'''

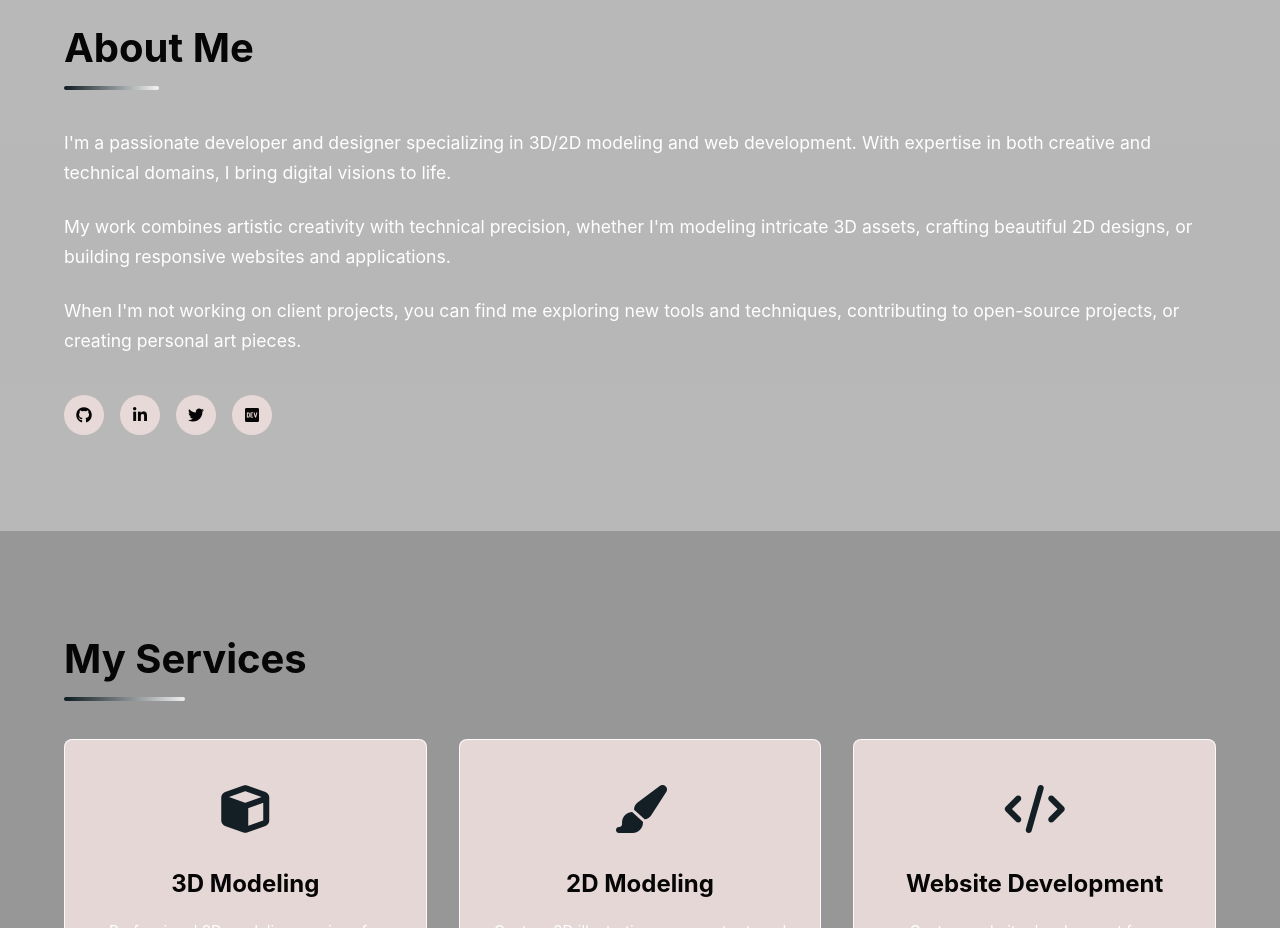
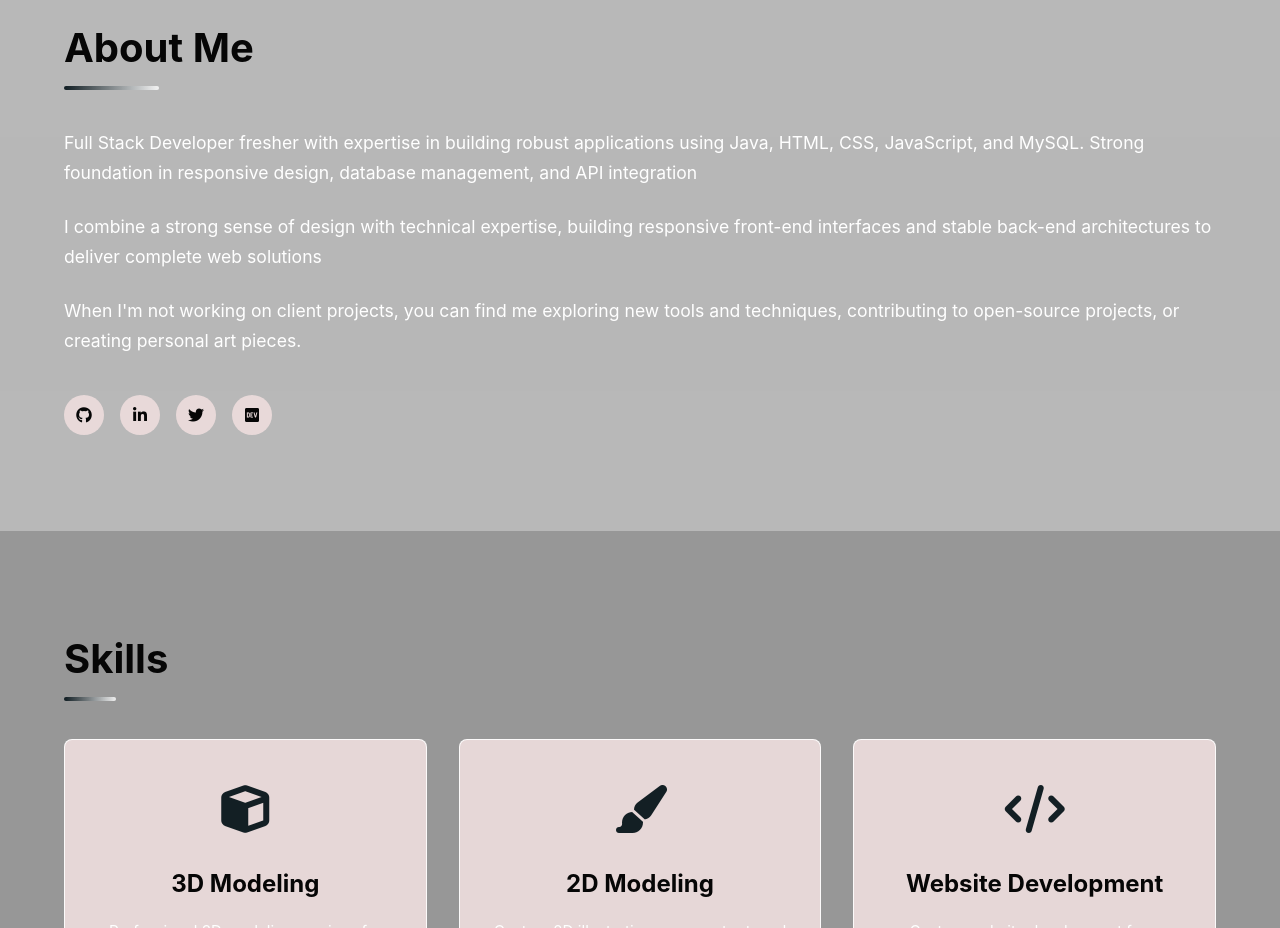
Before and after one commit to Ameet4646/My-portfolio, a plain HTML site: page index.html in a window 1280 px wide. Shown: the part 880-1808 px from the top of the page. Drawn offline with Linux system fonts and the light colour scheme; some packages are replaced by stand-ins of ours; a script that the page names is missing.

Commit message:
Update index.html

```diff
--- a/index.html
+++ b/index.html
@@ -3,7 +3,7 @@
 <head>
     <meta charset="UTF-8">
     <meta name="viewport" content="width=device-width, initial-scale=1.0">
-    <title>Ameet Hunasagi | 3D/2D & Web Developer</title>
+    <title>Ameet Hunasagi | Full Stack Developer</title>
     <link rel="stylesheet" href="https://cdnjs.cloudflare.com/ajax/libs/font-awesome/6.4.0/css/all.min.css">
     <script type="module" src="https://unpkg.com/@splinetool/viewer@1.9.87/build/spline-viewer.js"></script>
     <style>
@@ -592,12 +592,12 @@
             <div class="about-content">
                 <div class="about-text fade-in delay-1">
                     <p>
-                        I'm a passionate developer and designer specializing in 3D/2D modeling and web development.
-                        With expertise in both creative and technical domains, I bring digital visions to life.
+                        Full Stack Developer fresher with expertise in building robust applications using Java, HTML, CSS, JavaScript, and MySQL.
+                        Strong foundation in responsive design, database management, and API integration
                     </p>
                     <p>
-                        My work combines artistic creativity with technical precision, whether I'm modeling intricate 3D assets,
-                        crafting beautiful 2D designs, or building responsive websites and applications.
+                      I combine a strong sense of design with technical expertise, building responsive front-end interfaces and
+                      stable back-end architectures to deliver complete web solutions
                     </p>
                     <p>
                         When I'm not working on client projects, you can find me exploring new tools and techniques,
@@ -617,7 +617,7 @@
     <!-- Services Section -->
     <section id="services" class="services">
         <div class="container">
-            <h2 class="section-title fade-in">My Services</h2>
+            <h2 class="section-title fade-in">Skills</h2>
             <div class="services-grid">
                 <!-- 3D Modeling Service -->
                 <div class="service-card fade-in delay-1">
```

'''

Task description
The answer should be an exact copy of the material, with its pictures removed.

Task solution
Before and after one commit to Ameet4646/My-portfolio, a plain HTML site: page index.html in a window 1280 px wide. Shown: the part 880-1808 px from the top of the page. Drawn offline with Linux system fonts and the light colour scheme; some packages are replaced by stand-ins of ours; a script that the page names is missing.

Commit message:
Update index.html

```diff
--- a/index.html
+++ b/index.html
@@ -3,7 +3,7 @@
 <head>
     <meta charset="UTF-8">
     <meta name="viewport" content="width=device-width, initial-scale=1.0">
-    <title>Ameet Hunasagi | 3D/2D & Web Developer</title>
+    <title>Ameet Hunasagi | Full Stack Developer</title>
     <link rel="stylesheet" href="https://cdnjs.cloudflare.com/ajax/libs/font-awesome/6.4.0/css/all.min.css">
     <script type="module" src="https://unpkg.com/@splinetool/viewer@1.9.87/build/spline-viewer.js"></script>
     <style>
@@ -592,12 +592,12 @@
             <div class="about-content">
                 <div class="about-text fade-in delay-1">
                     <p>
-                        I'm a passionate developer and designer specializing in 3D/2D modeling and web development.
-                        With expertise in both creative and technical domains, I bring digital visions to life.
+                        Full Stack Developer fresher with expertise in building robust applications using Java, HTML, CSS, JavaScript, and MySQL.
+                        Strong foundation in responsive design, database management, and API integration
                     </p>
                     <p>
-                        My work combines artistic creativity with technical precision, whether I'm modeling intricate 3D assets,
-                        crafting beautiful 2D designs, or building responsive websites and applications.
+                      I combine a strong sense of design with technical expertise, building responsive front-end interfaces and
+                      stable back-end architectures to deliver complete web solutions
                     </p>
                     <p>
                         When I'm not working on client projects, you can find me exploring new tools and techniques,
@@ -617,7 +617,7 @@
     <!-- Services Section -->
     <section id="services" class="services">
         <div class="container">
-            <h2 class="section-title fade-in">My Services</h2>
+            <h2 class="section-title fade-in">Skills</h2>
             <div class="services-grid">
                 <!-- 3D Modeling Service -->
                 <div class="service-card fade-in delay-1">
```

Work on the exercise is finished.